───── Supplied records ─────
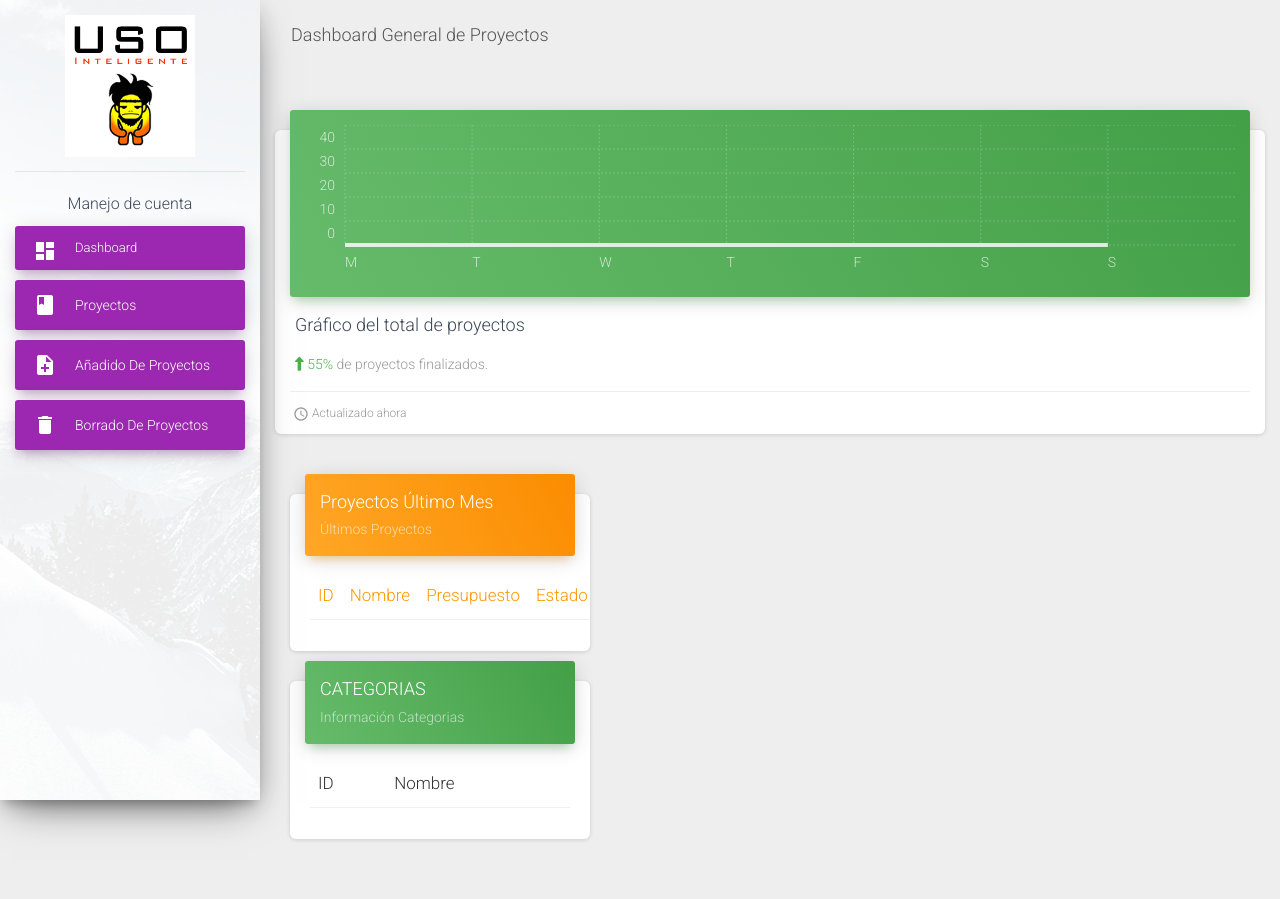
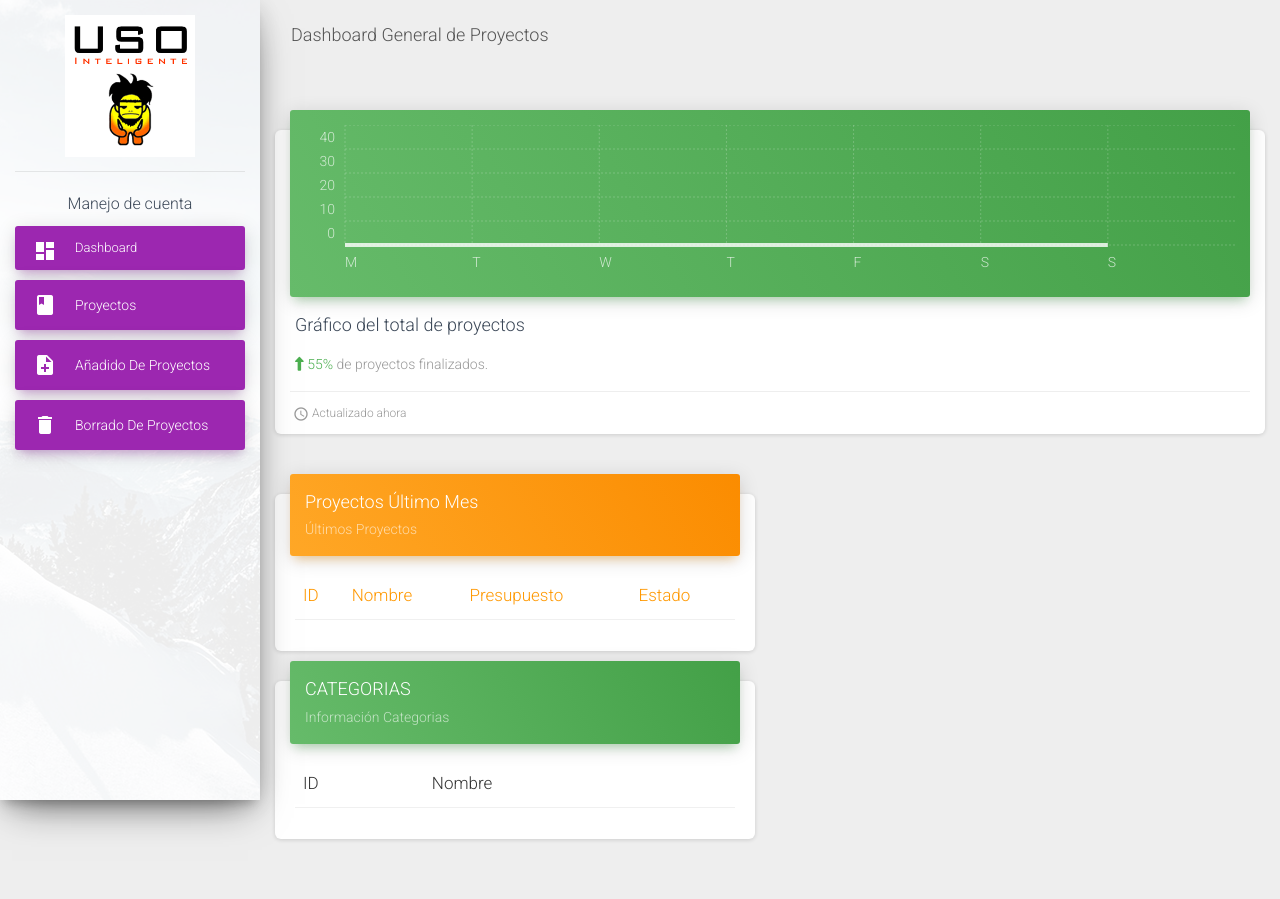
Before and after one commit to RLZW/USOmx, a PHP site: page / in a window 1280 px wide. Run offline with PHP 8.4, Linux system fonts and the light colour scheme; data that the repository does not hold is empty; some libraries are stand-ins or nearby versions.

Commit message:
Cambio Dashboard

```diff
--- a/index.php
+++ b/index.php
@@ -119,8 +119,8 @@
 
 
 
-
-                    <div class="col-lg-4 col-md-8">
+                    <div class="row">
+                    <div class="col-lg-6 col-md-12">
                         <div class="card">
                             <div class="card-header card-header-warning">
                                 <h4 class="card-title">Proyectos Último Mes</h4>
@@ -186,6 +186,7 @@
                                 </table>
                             </div>
                         </div>
+                    </div>
                     </div>
                 </div>
 
```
─────
Directions for this task:
Your copy should match the entries exactly, minus the pictures.

Response area:
Before and after one commit to RLZW/USOmx, a PHP site: page / in a window 1280 px wide. Run offline with PHP 8.4, Linux system fonts and the light colour scheme; data that the repository does not hold is empty; some libraries are stand-ins or nearby versions.

Commit message:
Cambio Dashboard

```diff
--- a/index.php
+++ b/index.php
@@ -119,8 +119,8 @@
 
 
 
-
-                    <div class="col-lg-4 col-md-8">
+                    <div class="row">
+                    <div class="col-lg-6 col-md-12">
                         <div class="card">
                             <div class="card-header card-header-warning">
                                 <h4 class="card-title">Proyectos Último Mes</h4>
@@ -186,6 +186,7 @@
                                 </table>
                             </div>
                         </div>
+                    </div>
                     </div>
                 </div>
 
```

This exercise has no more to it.